The Battle Of Ohio

Tomorrow the Cleveland Browns play the Bengals in Cincinnati.  The game is called the Battle of Ohio, but this year it is little more than a mild skirmish.  The Browns are mediocre at best, and the Bengals are downright terrible.  There is so little interest in Cincinnati that the game isn’t even a sellout and will be blacked out.  How pathetic — a rivalry game that isn’t even a sellout!

As disappointing as the Browns’ season has been, the Bengals’ has been disastrous.  Their fans thought the Bengals would be a playoff team and perhaps a Super Bowl contender.  Instead, they are awful.  At 2-11, the Bengals have the worst record in the AFC.  They’ve lost 10 games in a  row, their offense is mediocre, their running game is terrible, and their defense has given up yards and points by the truckload.  The team is riddled with dissension, and the bland head coach, Marvin Lewis, presumably is on his way out at the end of the year.

Secretly, every Browns fan is not surprised by what has happened to the Bengals this year.  Most Browns fans have always viewed the Bengals as the gloryhound flyboys who lack the character and toughness to win.  When challenges arise, they fold up and then start fighting amongst themselves.  Cleveland fans like traditional football, where a solid running game and a tough defense are the foundations for success.  The Bengals always seem to go for easy yards through the air and offensive gimmicks — Sam Wyche was famous for them — and they haven’t fielded a strong defense for decades.  Even worse, their fans are of the fair-weather variety, which is why tomorrow’s game isn’t a sellout.

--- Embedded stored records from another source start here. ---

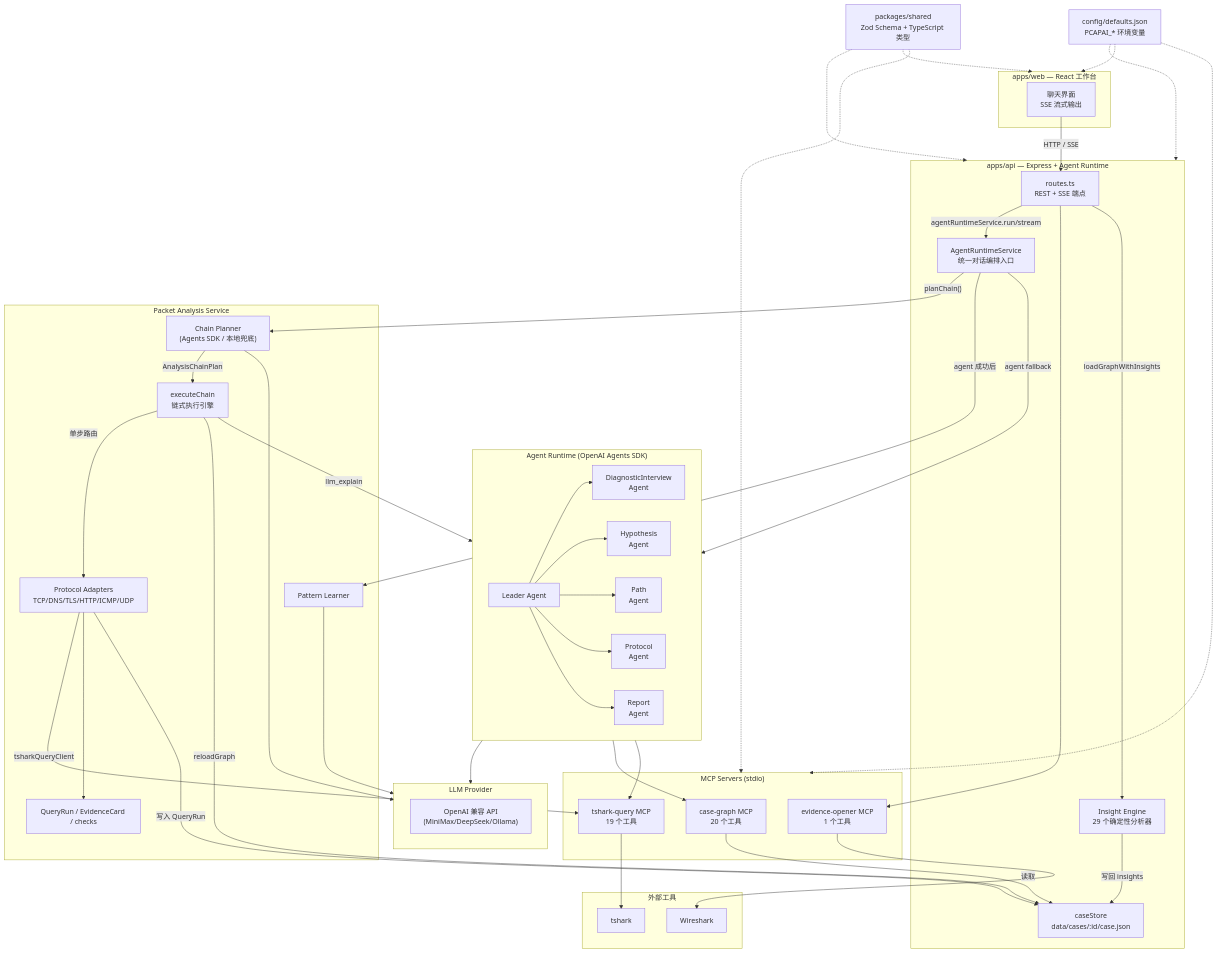
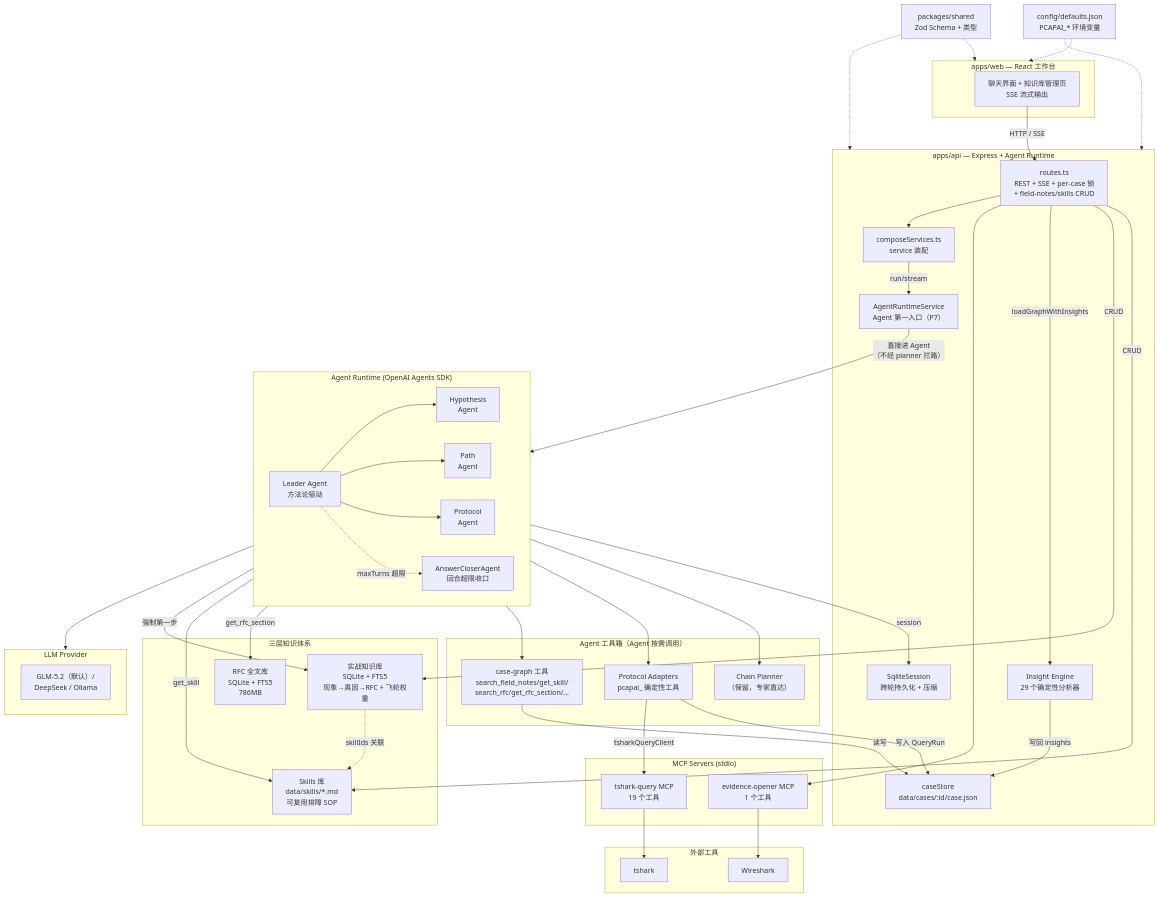
The diagram in docs/architecture.md (Matthewyin/pcapai), drawn with Mermaid before and after one commit. The commit also changed other lines of this file and 130 other files, not shown here.

````diff
--- a/docs/architecture.md
+++ b/docs/architecture.md
@@ -11,46 +17,50 @@
 ```mermaid
 flowchart TB
   subgraph Web["apps/web — React 工作台"]
-    UI["聊天界面<br/>SSE 流式输出"]
+    UI["聊天界面 + 知识库管理页<br/>SSE 流式输出"]
   end
 
   subgraph API["apps/api — Express + Agent Runtime"]
-    Router["routes.ts<br/>REST + SSE 端点"]
-    RuntimeSvc["AgentRuntimeService<br/>统一对话编排入口"]
+    Router["routes.ts<br/>REST + SSE + per-case 锁<br/>+ field-notes/skills CRUD"]
+    Compose["composeServices.ts<br/>service 装配"]
+    RuntimeSvc["AgentRuntimeService<br/>Agent 第一入口（P7）"]
     InsightEng["Insight Engine<br/>29 个确定性分析器"]
     CaseStore["caseStore<br/>data/cases/:id/case.json"]
+    Session["SqliteSession<br/>跨轮持久化 + 压缩"]
   end
 
-  subgraph PacketService["Packet Analysis Service"]
-    Planner["Chain Planner<br/>(Agents SDK / 本地兜底)"]
-    ChainExec["executeChain<br/>链式执行引擎"]
-    Adapters["Protocol Adapters<br/>TCP/DNS/TLS/HTTP/ICMP/UDP"]
-    QueryRunSvc["QueryRun / EvidenceCard / checks"]
-    PatternLearner["Pattern Learner"]
+  subgraph Knowledge["三层知识体系"]
+    FieldNotes["实战知识库<br/>SQLite + FTS5<br/>现象→真因→RFC + 飞轮权重"]
+    Skills["Skills 库<br/>data/skills/*.md<br/>可复用排障 SOP"]
+    RfcDb["RFC 全文库<br/>SQLite + FTS5<br/>786MB"]
+    FieldNotes -.->|"skillIds 关联"| Skills
+  end
+
+  subgraph AgentRuntime["Agent Runtime (OpenAI Agents SDK)"]
+    Leader["Leader Agent<br/>方法论驱动"]
+    Hypo["Hypothesis<br/>Agent"]
+    PathA["Path<br/>Agent"]
+    Proto["Protocol<br/>Agent"]
+    Closer["AnswerCloserAgent<br/>回合超限收口"]
+    Leader --> Hypo
+    Leader --> PathA
+    Leader --> Proto
+    Leader -.->|"maxTurns 超限"| Closer
+  end
+
+  subgraph Tools["Agent 工具箱（Agent 按需调用）"]
+    CaseGraph["case-graph 工具<br/>search_field_notes/get_skill/<br/>search_rfc/get_rfc_section/..."]
+    Adapters["Protocol Adapters<br/>pcapai_ 确定性工具"]
+    Planner["Chain Planner<br/>（保留，专家直达）"]
+  end
+
+  subgraph MCP["MCP Servers (stdio)"]
+    TQ["tshark-query MCP<br/>19 个工具"]
+    EO["evidence-opener MCP<br/>1 个工具"]
   end
 
   subgraph LLM["LLM Provider"]
-    Model["OpenAI 兼容 API<br/>(MiniMax/DeepSeek/Ollama)"]
-  end
-
-  subgraph AgentRuntime["Agent Runtime (OpenAI Agents SDK)"]
-    Leader["Leader Agent"]
-    Triage["DiagnosticInterview<br/>Agent"]
-    Hypo["Hypothesis<br/>Agent"]
-    PathA["Path<br/>Agent"]
-    Proto["Protocol<br/>Agent"]
-    Report["Report<br/>Agent"]
-    Leader --> Triage
-    Leader --> Hypo
-    Leader --> PathA
-    Leader --> Proto
-    Leader --> Report
-  end
-
-  subgraph MCP["MCP Servers (stdio)"]
-    CG["case-graph MCP<br/>20 个工具"]
-    TQ["tshark-query MCP<br/>19 个工具"]
-    EO["evidence-opener MCP<br/>1 个工具"]
+    Model["GLM-5.2（默认）/<br/>DeepSeek / Ollama"]
   end
 
   subgraph External["外部工具"]
@@ -59,37 +69,34 @@
   end
 
   UI -->|"HTTP / SSE"| Router
-  Router -->|"agentRuntimeService.run/stream"| RuntimeSvc
-  RuntimeSvc -->|"planChain()"| Planner
-  Planner -->|"AnalysisChainPlan"| ChainExec
-  Planner --> LLM
-  ChainExec -->|"单步路由"| Adapters
-  ChainExec -->|"llm_explain"| AgentRuntime
-  RuntimeSvc -->|"agent fallback"| AgentRuntime
+  Router --> Compose
+  Compose -->|"run/stream"| RuntimeSvc
+  RuntimeSvc -->|"直接进 Agent<br/>（不经 planner 拦路）"| AgentRuntime
   AgentRuntime --> LLM
+  AgentRuntime -->|"session"| Session
 
+  AgentRuntime -->|"强制第一步"| FieldNotes
+  AgentRuntime -->|"get_skill"| Skills
+  AgentRuntime -->|"get_rfc_section"| RfcDb
+  AgentRuntime --> CaseGraph
+  AgentRuntime --> Adapters
+  AgentRuntime --> Planner
+
+  CaseGraph -->|"读写"| CaseStore
   Adapters -->|"tsharkQueryClient"| TQ
-  Adapters --> QueryRunSvc
-  AgentRuntime --> CG
-  AgentRuntime --> TQ
+  Adapters -->|"写入 QueryRun"| CaseStore
+  TQ --> Tshark
   Router --> EO
-
-  TQ --> Tshark
   EO --> Wireshark
 
-  CG -->|"读取"| CaseStore
   Router -->|"loadGraphWithInsights"| InsightEng
   InsightEng -->|"写回 insights"| CaseStore
-  Adapters -->|"写入 QueryRun"| CaseStore
-  ChainExec -->|"reloadGraph"| CaseStore
 
-  RuntimeSvc -->|"agent 成功后"| PatternLearner
-  PatternLearner --> LLM
+  Router -->|"CRUD"| FieldNotes
+  Router -->|"CRUD"| Skills
 
-  Shared["packages/shared<br/>Zod Schema + TypeScript 类型"] -.-> API
+  Shared["packages/shared<br/>Zod Schema + 类型"] -.-> API
   Shared -.-> Web
-  Shared -.-> MCP
   Config["config/defaults.json<br/>PCAPAI_* 环境变量"] -.-> API
   Config -.-> Web
-  Config -.-> MCP
 ```
````
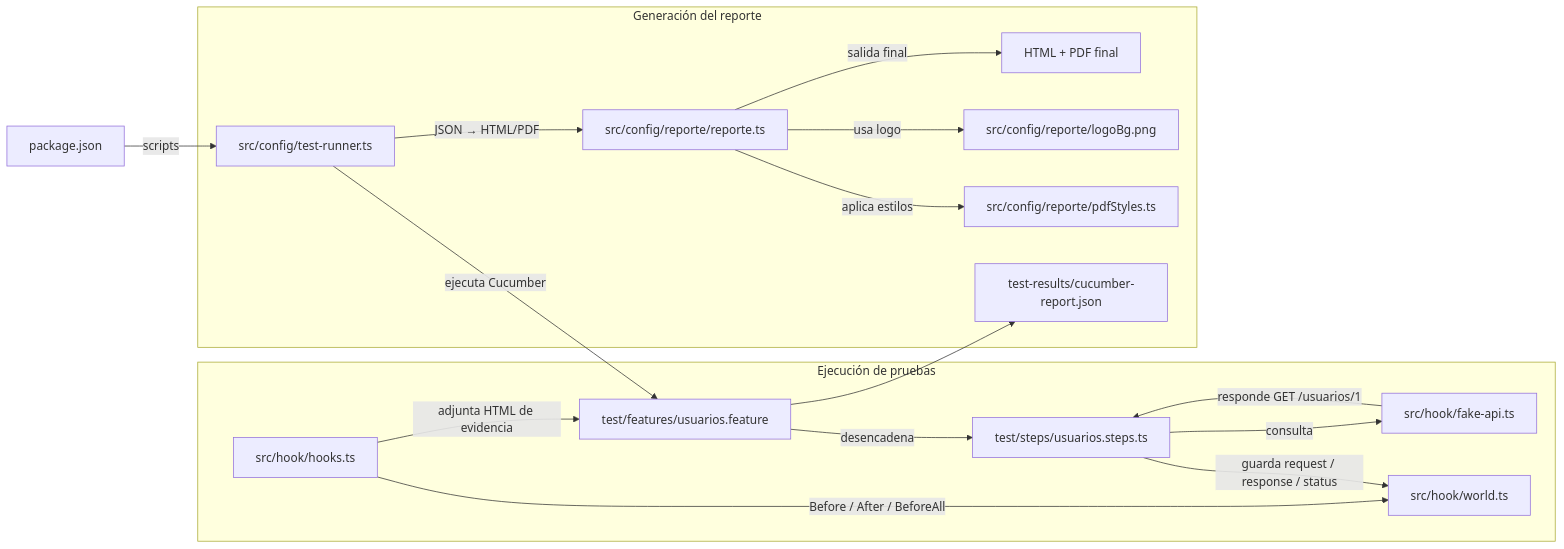
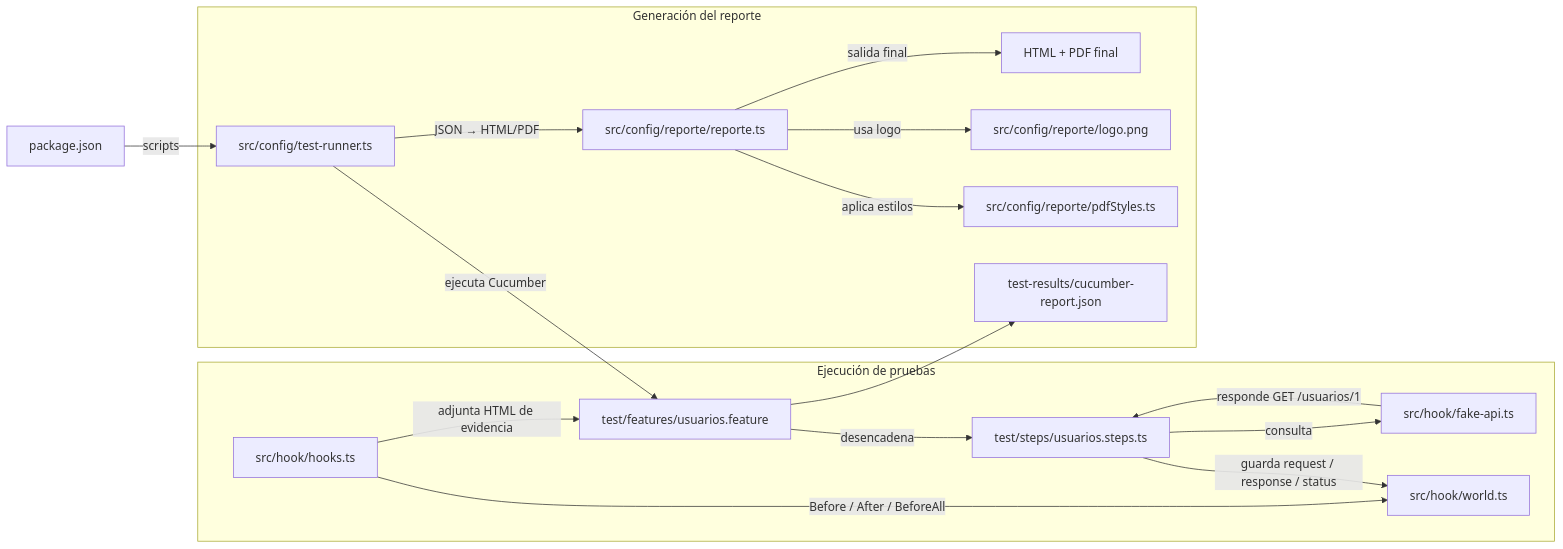
Before and after one commit to rfbaque/cucumber-report: the diagram in README.md, drawn with Mermaid.

Commit message:
Update logo file path in README.md

````diff
--- a/README.md
+++ b/README.md
@@ -75,36 +75,36 @@
 ```mermaid
 flowchart LR
     Package["package.json"]
 
     subgraph E1["Ejecución de pruebas"]
         Feature["test/features/usuarios.feature"]
         Steps["test/steps/usuarios.steps.ts"]
         Hook["src/hook/hooks.ts"]
         FakeAPI["src/hook/fake-api.ts"]
         World["src/hook/world.ts"]
     end
 
     subgraph E2["Generación del reporte"]
         Runner["src/config/test-runner.ts"]
         JSON["test-results/cucumber-report.json"]
         Report["src/config/reporte/reporte.ts"]
         Styles["src/config/reporte/pdfStyles.ts"]
-        Logo["src/config/reporte/logoBg.png"]
+        Logo["src/config/reporte/logo.png"]
         Result["HTML + PDF final"]
     end
 
     Package -->|scripts| Runner
     Feature -->|desencadena| Steps
     Hook -->|Before / After / BeforeAll| World
     Steps -->|guarda request / response / status| World
     Steps -->|consulta| FakeAPI
     FakeAPI -->|responde GET /usuarios/1| Steps
     Hook -->|adjunta HTML de evidencia| Feature
 
     Runner -->|ejecuta Cucumber| Feature
     Feature --> JSON
     Runner -->|JSON → HTML/PDF| Report
     Report -->|aplica estilos| Styles
     Report -->|usa logo| Logo
     Report -->|salida final| Result
 ```
````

I’m hoping that Colt McCoy returns to the lineup tomorrow, and that the Browns go back to an offense that is less predictable and more instructive about the team’s future. Let’s give McCoy the opportunity to use the full offensive playbook.  Let’s see if our wideouts can make tough catches and beat defenses deep.  And while the Browns will want to use Peyton Hillis, let’s see if the other running backs can move the ball on the ground.  On defense, let’s focus on shutting out Chad Ochocinco, an overrated loudmouth whose reputation is built mainly on marketing and easy catches.  I’d like to see the Browns thump the Bengals physically.  Those crybaby quitters from the south, and their fans who won’t even come out to support the team, deserve nothing less.

Working To Make Them Whole

The court-appointed trustee for the victims of Bernie Madoff’s fraud scheme delivered some good news yesterday.  He worked out a settlement with the estate of Madoff’s friend, Jeffry Picard, that will add $7.2 billion to the pot to be distributed to fraud victims. The $7.2 billion — yes, that is billion, with a b — represents every penny of Picard’s profit from his investment with Madoff.  It is the largest forfeiture recovery in U.S. history, and it demonstrates that, in most financial fraud schemes, the ill-gotten gains can be traced and, in some cases, recovered.

It has now been two years since Madoff was arrested, and still his story remains intriguing.  It is amazing that so many people were gulled by Madoff’s trickery, and it is appalling that regulators ignored so many danger signs about the nature and extent of his fraud.  (People who have unreasoning confidence that federal regulation will prevent problems should be mindful of the Madoff story).  And it is astonishing that Madoff would prey so extensively on the Jewish community and on charities.  How did he sleep at night?

The fact that Picard made $7.2 billion investing with Madoff is staggering.  Picard’s widow denies that he had any involvement in the scheme, however, and says that she hopes the agreement to refund the profits will help ease the victims’ suffering.  Adding $7.2 billion in the pot is certain to add some cheer to the victims’ holiday season.